When I was in middle school, I adored binge reading series books. In fact, I had decided in 7th grade I would read EVERY SINGLE Star Wars Universe novel (now called Star Wars Legends; don’t get me started). One of my favorite authors during this time was Kevin J. Anderson. The Jedi Academy trilogy got me hooked on these books. His Tales From… Star Wars books introduced me to the idea of the short story. But, as most middle school crushes go, I quickly moved on.
Imagine my surprise when 20 years later I discover one of my friends is related to Kevin J. Anderson. My love for his writing was rekindled. It completely helped to know that Anderson co-wrote a novel with one my favorite drum set players of all time: Neal Peart of Rush. In fact, they co-wrote a steampunk novel to accompany Rush’s 20th album, and their first full concept album, with the same title.
Stop the presses. I must read this and review it immediately.
Clockwork Angels tells the story of everyman Owen Hardy, a disillusioned 16-year-old who wants more from life than what he has. Breaking all expectations and traditions, Owen sets out into the world and get caught in a battle between the Watchmaker’s strive for The Stability and the Anarchist’s “freedom extremism”– or, in simpler terms, Order versus Chaos. Told in beautiful allegory, Owen’s journey to maturity reflects back on the reader quite clearly.
The best place to start an adventure is with a quiet, perfect life.. and someone who realizes it can’t possible be enough.

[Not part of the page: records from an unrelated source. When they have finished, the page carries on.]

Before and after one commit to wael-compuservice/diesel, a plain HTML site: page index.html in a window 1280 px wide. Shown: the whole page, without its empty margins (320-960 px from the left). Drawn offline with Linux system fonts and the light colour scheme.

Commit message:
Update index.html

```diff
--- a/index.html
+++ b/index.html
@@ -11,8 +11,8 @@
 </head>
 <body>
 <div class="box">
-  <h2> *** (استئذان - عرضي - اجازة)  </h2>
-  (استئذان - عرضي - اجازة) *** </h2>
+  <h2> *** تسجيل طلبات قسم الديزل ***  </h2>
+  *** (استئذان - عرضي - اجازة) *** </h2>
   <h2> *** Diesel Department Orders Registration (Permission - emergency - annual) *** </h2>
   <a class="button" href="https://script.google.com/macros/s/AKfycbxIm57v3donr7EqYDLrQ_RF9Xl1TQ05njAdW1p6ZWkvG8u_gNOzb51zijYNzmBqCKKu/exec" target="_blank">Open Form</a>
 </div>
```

To anyone familiar with Candide the parallels are obvious. In fact, Peart and Anderson address that Candide inspired Owen’s story arc: An optimistic young man who seeks his adventure, only to find pain, suffering, and heartbreak in the wide world. Yet, unlike Candide, not everything is doom and gloom. Peart’s spiritual side is obvious as the text explores more philosophical ideas throughout Owen’s adventure. The virtue of balance, ideas that extremes in any direction can be equally undesirable, the nature of life and death, ideas of disillusionment in life and with humanity, the purpose of imagination and freedom appear consistently throughout the text. Yet, nothing is preachy. Anderson and Peart give the reader their own opportunity to make decisions about the story, its intent, and the characters. There is a level of ambiguity around all the elements unlike Candide leaving the reader to decide what is right, what is wrong, and how the world should be.

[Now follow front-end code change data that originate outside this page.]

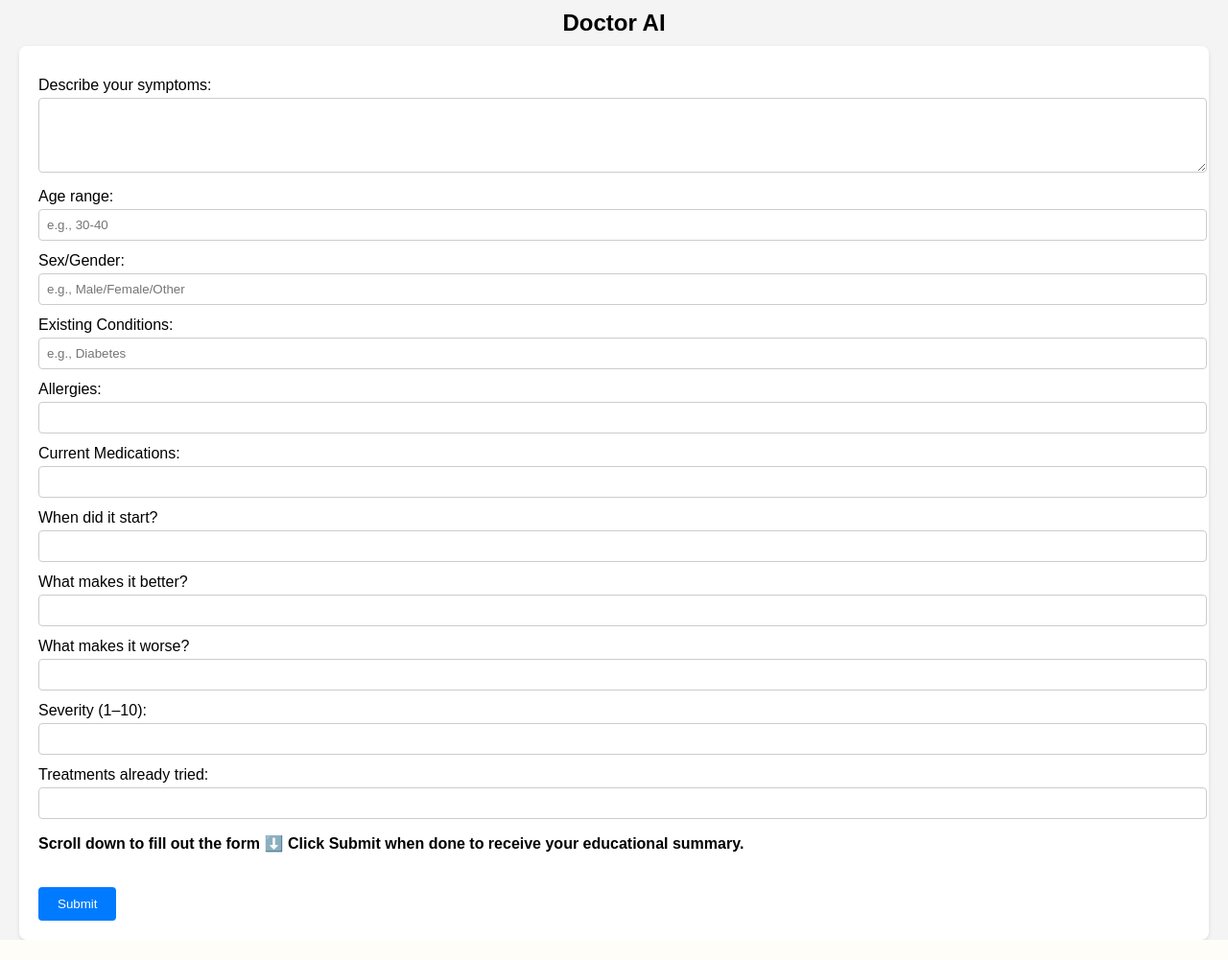
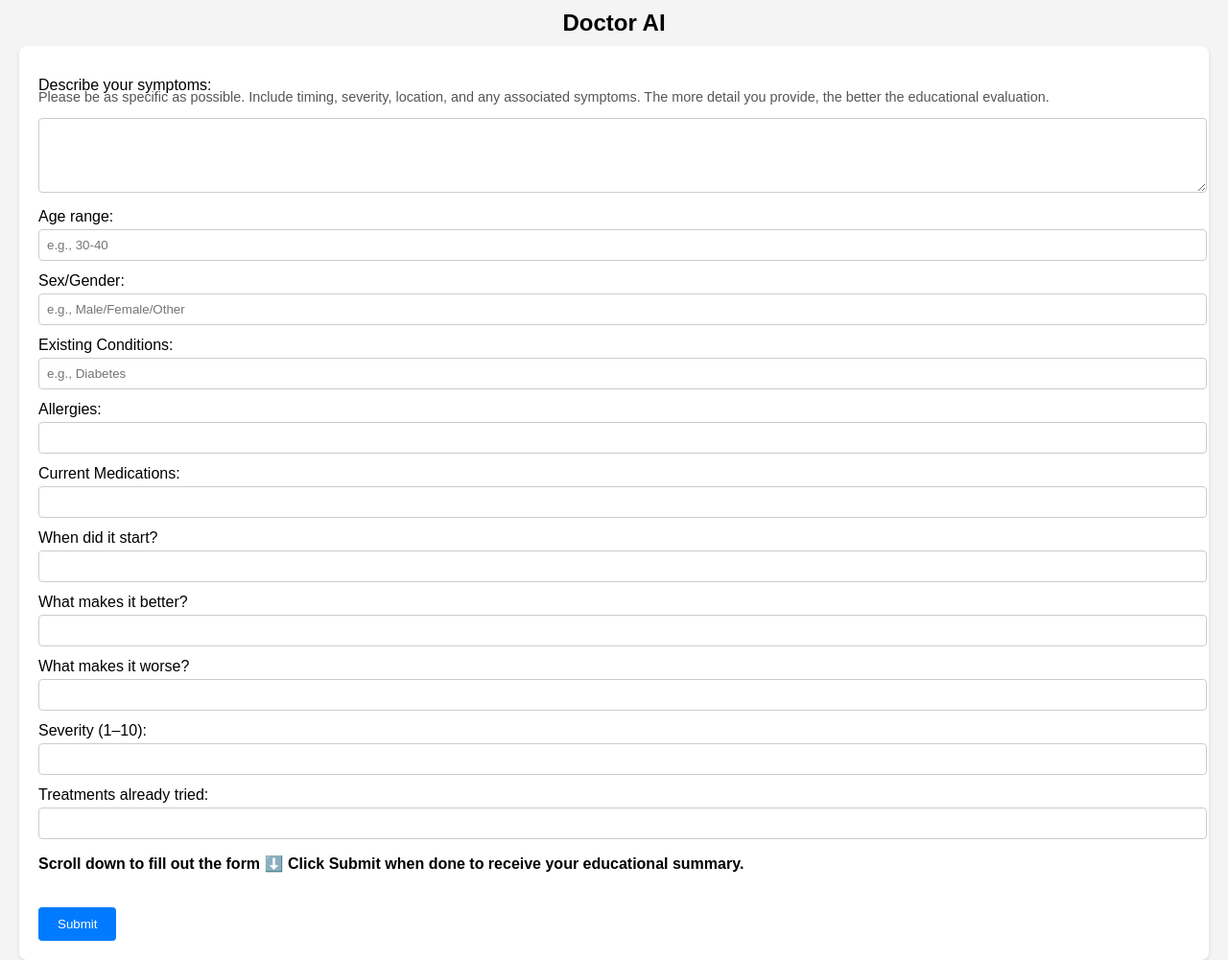
Before and after one commit to Asaabmd/doctor-ai, a Flask app: page / in a window 1280 px wide. Shown: the part 80-1081 px from the top of the page at 96% size. Before the commit the page ends 1060 px from the top, so only its background shows below. Run offline with Flask 3, Linux system fonts and the light colour scheme.

Commit message:
Add symptom instructions to index.html

```diff
--- a/templates/index.html
+++ b/templates/index.html
@@ -73,7 +73,10 @@
     <h1>Doctor AI</h1>
     <form method="POST">
         <label for="symptoms">Describe your symptoms:</label>
-        <textarea name="symptoms" rows="4" required></textarea>
+<p style="font-size: 0.9rem; color: #555; margin-top: -5px; margin-bottom: 10px;">
+  Please be as specific as possible. Include timing, severity, location, and any associated symptoms. The more detail you provide, the better the educational evaluation.
+</p>
+<textarea name="symptoms" rows="4" required></textarea>
 
         <label for="age_range">Age range:</label>
         <input type="text" name="age_range" placeholder="e.g., 30-40">
```
Also changed, not shown: static/dcotor.jpeg (deleted), static/logo.PNG (deleted).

As I mentioned, this is a steampunk fantasy– and I couldn’t be happier for this setting. The combination of magic and industry gives the entire story a more mystical timbre. These elements are not thrown in the reader’s face, but worldbuilding is solid. In fact, I would have loved to learn more about the technologies, history, and parallel world ideas alluded to throughout the novel. Worldbuilding, in general, was perfect for me: Just the right amount of detail to provide a clear picture of Owen’s experiences without overwhelming me with details.
Optimism is the best fertilizer.

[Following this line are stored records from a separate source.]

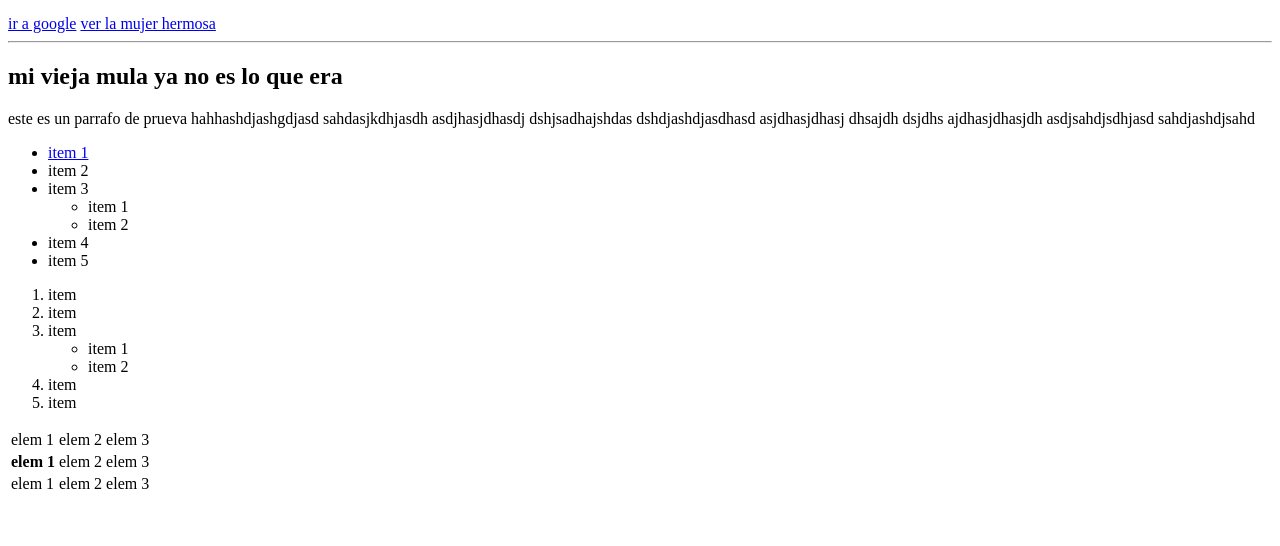
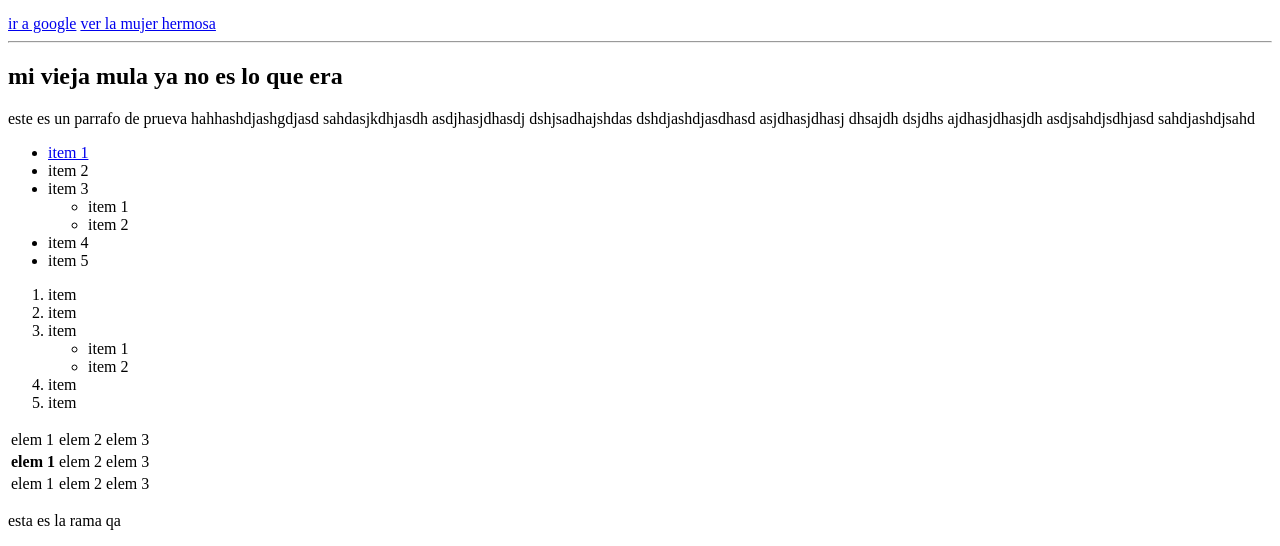
Before and after one commit to fran-smog/HTML, a plain HTML site: page index.html in a window 1280 px wide. Shown: the part 498-1044 px from the top of the page. Before the commit the page ends 1002 px from the top, so only its background shows below. Drawn offline with Linux system fonts and the light colour scheme.

Commit message:
se agrega texto a index

```diff
--- a/index.html
+++ b/index.html
@@ -69,6 +69,9 @@
 				<td>elem 3</td>
 			</tr>
 		</table>
+
+		<p>esta es la rama qa
+		</p>
 	</body>
 
 </html>
```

Anderson and Peart provided die-hard Rush fans with plenty of easter eggs. Lyrics from their entire body of work were thrown in the text. To someone who isn’t a Rush fan, I’m certain they wouldn’t notice. Anderson’s writing absorbed these phrases easily. But, to an avid Rush fan, it got distracting. I was constantly picking out lyrics and hearing songs in my head which might or might not have been relevant to the current story. I know many people loved this element but it didn’t quite work well for me.
I also struggled with the lack of character development. I know it is intentional that almost every character is 1-dimensional. This was obviously taken from Candide. Yet, character development is one of my favorite parts of reading. Philosophically, I appreciate how this character flatness lent itself to more clearly articulating the philosophy behind the story. The simple characters meant Anderson and Peart didn’t have to bash their readers over the head with their ideas. Instead, these ideas unfolded easily through the actions of their characters. I did find some characters I adored, but not many. It’s such a change from Anderson’s other works I have read that I was a bit taken aback.
When tending a vast and beautiful garden, you have to plant many seeds, never knowing ahead of time which ones will germinate, which will produce the most glorious flowers, which will bear the sweetest fruit. A good gardener plants them all, tends and nurtures them, and wishes them well. Optimism is the best fertilizer.
To me, the most magical part of Clockwork Angels is the full and combined work. Yes, this book can stand on its own. And so can the album. Yet this is really just one project presented in two separate mediums. Listening to the album in conjunction with the story from the novel combines these elements to form a more complex concept. Together you can experience the truth breath, depth, and context of this tale.
If you are even remotely interested in Rush or in this idea, I strongly encourage you to experience these two together. Read and then listen, listen and then read, or do both at the same time– it doesn’t matter. The experience in the end will be just as magical.
What do you think?
- Steampunk as a genre: Thoughts?
- Have you read Candide? Does a retelling appeal to you?
- Do you have any authors or books you are nostalgic for in some way?